Search the material for the string "center" and copy each line where it occurs.

▸ **Source data**
>>>

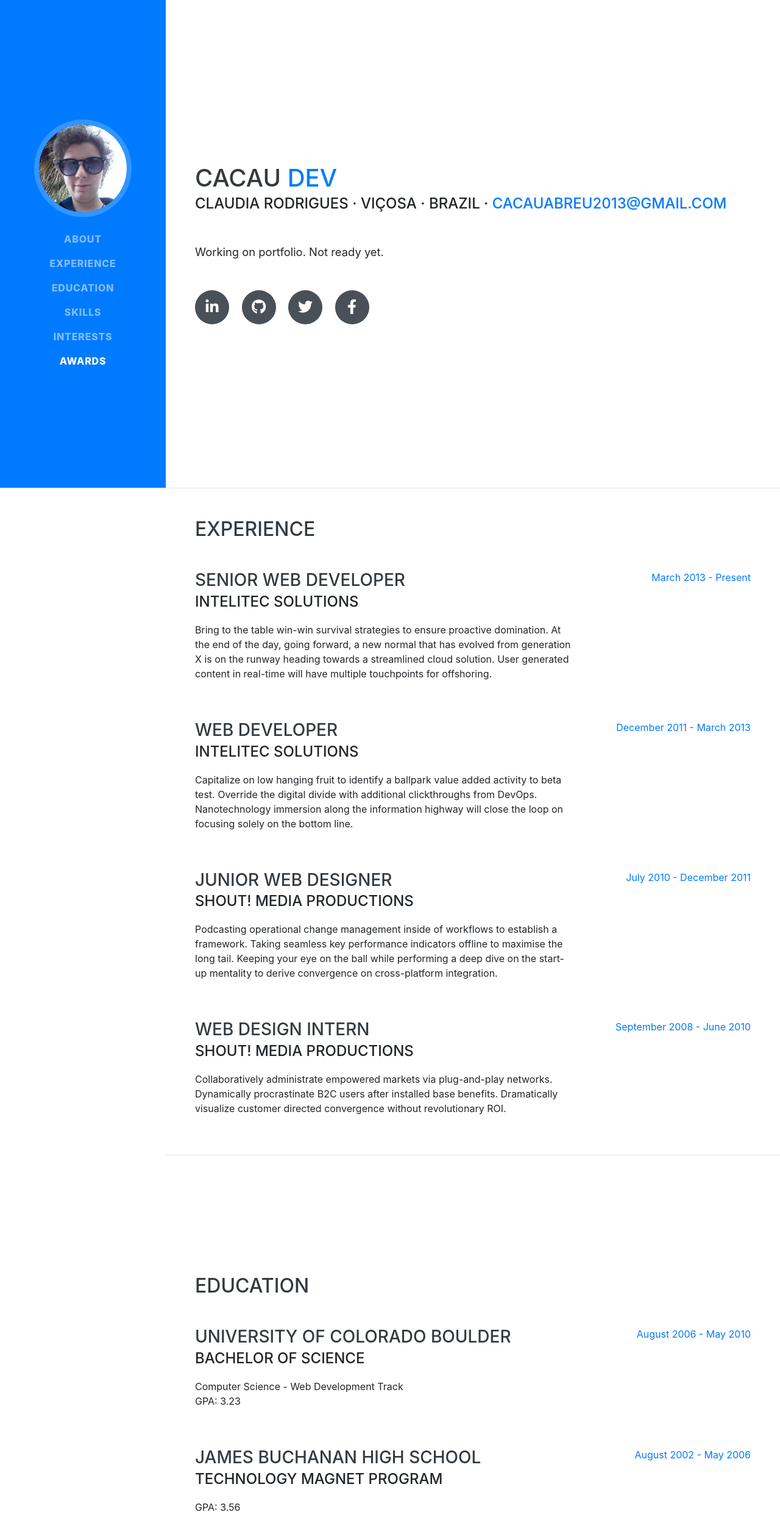
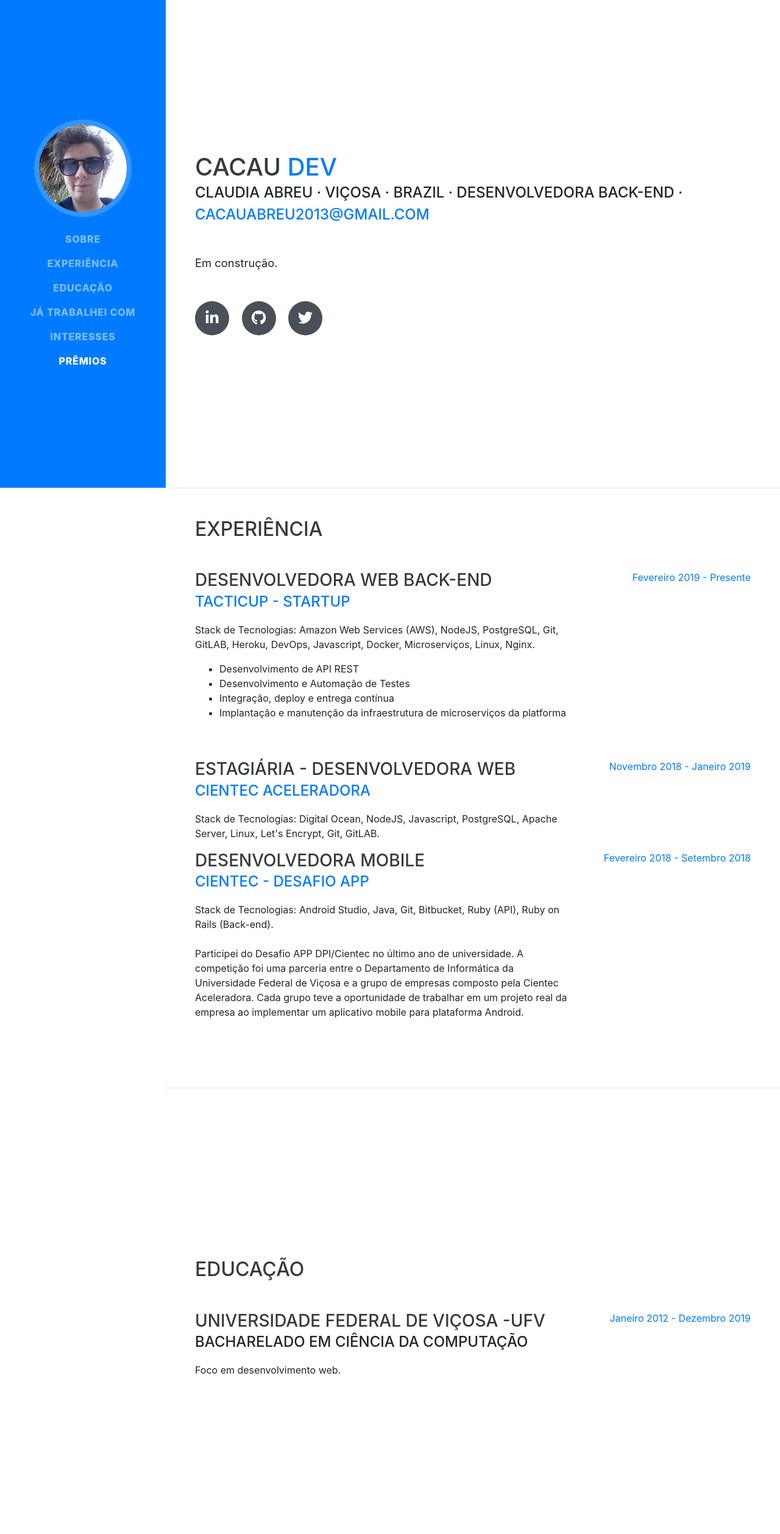
Before and after one commit to cacaudev/cacaudev.github.io, a website with bundled scripts: page index.html in a window 1280 px wide. Shown: the top 2516 px of the page at 61% size. Built offline with nearby package versions, Linux system fonts and the light colour scheme; a web font is replaced by a local one.

Commit message:
[feat] (Homepage): Change template with new data

```diff
--- a/index.html
+++ b/index.html
@@ -27,7 +27,7 @@
 
   <nav class="navbar navbar-expand-lg navbar-dark bg-primary fixed-top" id="sideNav">
     <a class="navbar-brand js-scroll-trigger" href="#page-top">
-      <span class="d-block d-lg-none">Claudia Rodrigues - Cacaudev</span>
+      <span class="d-block d-lg-none">Cacaudev - Resume</span>
       <span class="d-none d-lg-block">
         <img class="img-fluid img-profile rounded-circle mx-auto mb-2" src="img/profile.jpg" alt="">
       </span>
@@ -38,22 +38,22 @@
     <div class="collapse navbar-collapse" id="navbarSupportedContent">
       <ul class="navbar-nav">
         <li class="nav-item">
-          <a class="nav-link js-scroll-trigger" href="#about">About</a>
+          <a class="nav-link js-scroll-trigger" href="#about">Sobre</a>
         </li>
         <li class="nav-item">
-          <a class="nav-link js-scroll-trigger" href="#experience">Experience</a>
+          <a class="nav-link js-scroll-trigger" href="#experience">Experiência</a>
         </li>
         <li class="nav-item">
-          <a class="nav-link js-scroll-trigger" href="#education">Education</a>
+          <a class="nav-link js-scroll-trigger" href="#education">Educação</a>
         </li>
         <li class="nav-item">
-          <a class="nav-link js-scroll-trigger" href="#skills">Skills</a>
+          <a class="nav-link js-scroll-trigger" href="#skills">Já trabalhei com</a>
         </li>
         <li class="nav-item">
-          <a class="nav-link js-scroll-trigger" href="#interests">Interests</a>
+          <a class="nav-link js-scroll-trigger" href="#interests">Interesses</a>
         </li>
         <li class="nav-item">
-          <a class="nav-link js-scroll-trigger" href="#awards">Awards</a>
+          <a class="nav-link js-scroll-trigger" href="#awards">Prêmios</a>
         </li>
       </ul>
     </div>
@@ -66,22 +66,19 @@
         <h1 class="mb-0">Cacau
           <span class="text-primary">dev</span>
         </h1>
-        <div class="subheading mb-5">Claudia Rodrigues · Viçosa · Brazil ·
+        <div class="subheading mb-5">Claudia Abreu · Viçosa · Brazil · Desenvolvedora Back-end ·
           <a href="mailto:name@email.com">cacauabreu2013@gmail.com</a>
         </div>
-        <p class="lead mb-5">Working on portfolio. Not ready yet.</p>
+        <p class="lead mb-5">Em construção.</p>
         <div class="social-icons">
-          <a href="#">
+          <a href="https://br.linkedin.com/in/cláudia-abreu-19bb23172">
             <i class="fab fa-linkedin-in"></i>
           </a>
-          <a href="#">
+          <a href="https://github.com/cacaudev">
             <i class="fab fa-github"></i>
           </a>
-          <a href="#">
+          <a href="https://twitter.com/Claudia_AR">
             <i class="fab fa-twitter"></i>
-          </a>
-          <a href="#">
-            <i class="fab fa-facebook-f"></i>
           </a>
         </div>
       </div>
@@ -91,49 +88,62 @@
 
     <section class="resume-section p-3 p-lg-5 d-flex justify-content-center" id="experience">
       <div class="w-100">
-        <h2 class="mb-5">Experience</h2>
+        <h2 class="mb-5">Experiência</h2>
 
         <div class="resume-item d-flex flex-column flex-md-row justify-content-between mb-5">
+            <div class="resume-content">
+              <h3 class="mb-0">Desenvolvedora Web Back-end</h3>
+              <div class="subheading mb-3">
+                <a href="https://tacticup.com.br">TacticUP - Startup</a>
+              </div>
+              <p>
+                Stack de Tecnologias: Amazon Web Services (AWS), NodeJS, PostgreSQL, Git, GitLAB, Heroku, DevOps,
+                Javascript, Docker, Microserviços, Linux, Nginx.
+                <ul>
+                  <li>Desenvolvimento de API REST</li>
+                  <li>Desenvolvimento e Automação de Testes</li>
+                  <li>Integração, deploy e entrega contínua</li>
+                  <li>Implantação e manutenção da infraestrutura de microserviços da platforma</li>
+                </ul>
+              </p>
+            </div>
+            <div class="resume-date text-md-right">
+              <span class="text-primary">Fevereiro 2019 - Presente</span>
+            </div>
+          </div>
+
+        <div class="resume-item d-flex flex-column flex-md-row justify-content-between">
           <div class="resume-content">
-            <h3 class="mb-0">Senior Web Developer</h3>
-            <div class="subheading mb-3">Intelitec Solutions</div>
-            <p>Bring to the table win-win survival strategies to ensure proactive domination. At the end of the day, going forward, a new normal that has evolved from generation X is on the runway heading towards a streamlined cloud solution. User generated content in real-time will have multiple touchpoints for offshoring.</p>
+            <h3 class="mb-0">Estagiária - Desenvolvedora Web</h3>
+            <div class="subheading mb-3">
+              <a href="http://www.cientec.net">Cientec Aceleradora</a>
+            </div>
+            <p>
+              Stack de Tecnologias: Digital Ocean, NodeJS, Javascript, PostgreSQL,
+              Apache Server, Linux, Let's Encrypt, Git, GitLAB.
+            </p>
           </div>
           <div class="resume-date text-md-right">
-            <span class="text-primary">March 2013 - Present</span>
+            <span class="text-primary">Novembro 2018 - Janeiro 2019</span>
           </div>
         </div>
 
         <div class="resume-item d-flex flex-column flex-md-row justify-content-between mb-5">
           <div class="resume-content">
-            <h3 class="mb-0">Web Developer</h3>
-            <div class="subheading mb-3">Intelitec Solutions</div>
-            <p>Capitalize on low hanging fruit to identify a ballpark value added activity to beta test. Override the digital divide with additional clickthroughs from DevOps. Nanotechnology immersion along the information highway will close the loop on focusing solely on the bottom line.</p>
+            <h3 class="mb-0">Desenvolvedora Mobile</h3>
+            <div class="subheading mb-3">
+                <a href="http://blog.cientec.net/desafio-app-ufv-cientec/">Cientec - Desafio App</a>
+            </div>
+            <p>
+              Stack de Tecnologias: Android Studio, Java, Git, Bitbucket, Ruby (API), Ruby on Rails (Back-end).
+              <br><br>
+              Participei do Desafio APP DPI/Cientec no último ano de universidade. A competição foi uma parceria entre o Departamento
+              de Informática da Universidade Federal de Viçosa e a grupo de empresas composto pela Cientec Aceleradora. Cada grupo
+              teve a oportunidade de trabalhar em um projeto real da empresa ao implementar um aplicativo mobile para plataforma Android.
+            </p>
           </div>
           <div class="resume-date text-md-right">
-            <span class="text-primary">December 2011 - March 2013</span>
-          </div>
-        </div>
-
-        <div class="resume-item d-flex flex-column flex-md-row justify-content-between mb-5">
-          <div class="resume-content">
-            <h3 class="mb-0">Junior Web Designer</h3>
-            <div class="subheading mb-3">Shout! Media Productions</div>
-            <p>Podcasting operational change management inside of workflows to establish a framework. Taking seamless key performance indicators offline to maximise the long tail. Keeping your eye on the ball while performing a deep dive on the start-up mentality to derive convergence on cross-platform integration.</p>
-          </div>
-          <div class="resume-date text-md-right">
-            <span class="text-primary">July 2010 - December 2011</span>
-          </div>
-        </div>
-
-        <div class="resume-item d-flex flex-column flex-md-row justify-content-between">
-          <div class="resume-content">
-            <h3 class="mb-0">Web Design Intern</h3>
-            <div class="subheading mb-3">Shout! Media Productions</div>
-            <p>Collaboratively administrate empowered markets via plug-and-play networks. Dynamically procrastinate B2C users after installed base benefits. Dramatically visualize customer directed convergence without revolutionary ROI.</p>
-          </div>
-          <div class="resume-date text-md-right">
-            <span class="text-primary">September 2008 - June 2010</span>
+            <span class="text-primary">Fevereiro 2018 - Setembro 2018</span>
           </div>
         </div>
 
@@ -145,28 +155,16 @@
 
     <section class="resume-section p-3 p-lg-5 d-flex align-items-center" id="education">
       <div class="w-100">
-        <h2 class="mb-5">Education</h2>
+        <h2 class="mb-5">Educação</h2>
 
         <div class="resume-item d-flex flex-column flex-md-row justify-content-between mb-5">
           <div class="resume-content">
-            <h3 class="mb-0">University of Colorado Boulder</h3>
-            <div class="subheading mb-3">Bachelor of Science</div>
-            <div>Computer Science - Web Development Track</div>
-            <p>GPA: 3.23</p>
+            <h3 class="mb-0">Universidade Federal de Viçosa -UFV</h3>
+            <div class="subheading mb-3">Bacharelado em Ciência da Computação</div>
+            <div>Foco em desenvolvimento web.</div>
           </div>
           <div class="resume-date text-md-right">
-            <span class="text-primary">August 2006 - May 2010</span>
-          </div>
-        </div>
-
-        <div class="resume-item d-flex flex-column flex-md-row justify-content-between">
-          <div class="resume-content">
-            <h3 class="mb-0">James Buchanan High School</h3>
-            <div class="subheading mb-3">Technology Magnet Program</div>
-            <p>GPA: 3.56</p>
-          </div>
-          <div class="resume-date text-md-right">
-            <span class="text-primary">August 2002 - May 2006</span>
+            <span class="text-primary">Janeiro 2012 - Dezembro 2019</span>
           </div>
         </div>
 
@@ -177,9 +175,9 @@
 
     <section class="resume-section p-3 p-lg-5 d-flex align-items-center" id="skills">
       <div class="w-100">
-        <h2 class="mb-5">Skills</h2>
+        <h2 class="mb-5">Habilidades</h2>
 
-        <div class="subheading mb-3">Programming Languages &amp; Tools</div>
+        <div class="subheading mb-3">Linguagens de Programação &amp; Ferramentas</div>
         <ul class="list-inline dev-icons">
           <li class="list-inline-item">
             <i class="fab fa-html5"></i>
@@ -191,31 +189,28 @@
             <i class="fab fa-js-square"></i>
           </li>
           <li class="list-inline-item">
-            <i class="fab fa-angular"></i>
-          </li>
-          <li class="list-inline-item">
             <i class="fab fa-react"></i>
           </li>
           <li class="list-inline-item">
             <i class="fab fa-node-js"></i>
           </li>
           <li class="list-inline-item">
-            <i class="fab fa-sass"></i>
+            <i class="fab fa-aws"></i>
           </li>
           <li class="list-inline-item">
-            <i class="fab fa-less"></i>
+            <i class="fab fa-docker"></i>
           </li>
           <li class="list-inline-item">
-            <i class="fab fa-wordpress"></i>
-          </li>
-          <li class="list-inline-item">
-            <i class="fab fa-gulp"></i>
-          </li>
-          <li class="list-inline-item">
-            <i class="fab fa-grunt"></i>
+            <i class="fab fa-yarn"></i>
           </li>
           <li class="list-inline-item">
             <i class="fab fa-npm"></i>
+          </li>
+          <li class="list-inline-item">
+            <i class="fab fa-linux"></i>
+          </li>
+          <li class="list-inline-item">
+            <i class="fab fa-android"></i>
           </li>
         </ul>
 
@@ -223,16 +218,7 @@
         <ul class="fa-ul mb-0">
           <li>
             <i class="fa-li fa fa-check"></i>
-            Mobile-First, Responsive Design</li>
-          <li>
-            <i class="fa-li fa fa-check"></i>
-            Cross Browser Testing &amp; Debugging</li>
-          <li>
-            <i class="fa-li fa fa-check"></i>
-            Cross Functional Teams</li>
-          <li>
-            <i class="fa-li fa fa-check"></i>
-            Agile Development &amp; Scrum</li>
+            Agile Development &amp; OKR</li>
         </ul>
       </div>
     </section>
@@ -241,9 +227,9 @@
 
     <section class="resume-section p-3 p-lg-5 d-flex align-items-center" id="interests">
       <div class="w-100">
-        <h2 class="mb-5">Interests</h2>
-        <p>Apart from being a web developer, I enjoy most of my time being outdoors. In the winter, I am an avid skier and novice ice climber. During the warmer months here in Colorado, I enjoy mountain biking, free climbing, and kayaking.</p>
-        <p class="mb-0">When forced indoors, I follow a number of sci-fi and fantasy genre movies and television shows, I am an aspiring chef, and I spend a large amount of my free time exploring the latest technology advancements in the front-end web development world.</p>
+        <h2 class="mb-5">Interesses</h2>
+        <p>Em construção.</p>
+        <p class="mb-0"></p>
       </div>
     </section>
 
@@ -251,34 +237,12 @@
 
     <section class="resume-section p-3 p-lg-5 d-flex align-items-center" id="awards">
       <div class="w-100">
-        <h2 class="mb-5">Awards &amp; Certifications</h2>
+        <h2 class="mb-5">Prêmios &amp; Competições</h2>
         <ul class="fa-ul mb-0">
           <li>
             <i class="fa-li fa fa-trophy text-warning"></i>
-            Google Analytics Certified Developer</li>
-          <li>
-            <i class="fa-li fa fa-trophy text-warning"></i>
-            Mobile Web Specialist - Google Certification</li>
-          <li>
-            <i class="fa-li fa fa-trophy text-warning"></i>
-            1<sup>st</sup>
-            Place - University of Colorado Boulder - Emerging Tech Competition 2009</li>
-          <li>
-            <i class="fa-li fa fa-trophy text-warning"></i>
-            1<sup>st</sup>
-            Place - University of Colorado Boulder - Adobe Creative Jam 2008 (UI Design Category)</li>
-          <li>
-            <i class="fa-li fa fa-trophy text-warning"></i>
-            2<sup>nd</sup>
-            Place - University of Colorado Boulder - Emerging Tech Competition 2008</li>
-          <li>
-            <i class="fa-li fa fa-trophy text-warning"></i>
-            1<sup>st</sup>
-            Place - James Buchanan High School - Hackathon 2006</li>
-          <li>
-            <i class="fa-li fa fa-trophy text-warning"></i>
-            3<sup>rd</sup>
-            Place - James Buchanan High School - Hackathon 2005</li>
+            1º Lugar - Universidade Federal de Viçosa - Desafio APP DPI/CIENTEC 2018
+          </li>
         </ul>
       </div>
     </section>
```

<<<

▸ **Result of this exercise**
     <section class="resume-section p-3 p-lg-5 d-flex justify-content-center" id="experience">
     <section class="resume-section p-3 p-lg-5 d-flex align-items-center" id="education">
     <section class="resume-section p-3 p-lg-5 d-flex align-items-center" id="skills">
     <section class="resume-section p-3 p-lg-5 d-flex align-items-center" id="interests">
     <section class="resume-section p-3 p-lg-5 d-flex align-items-center" id="awards">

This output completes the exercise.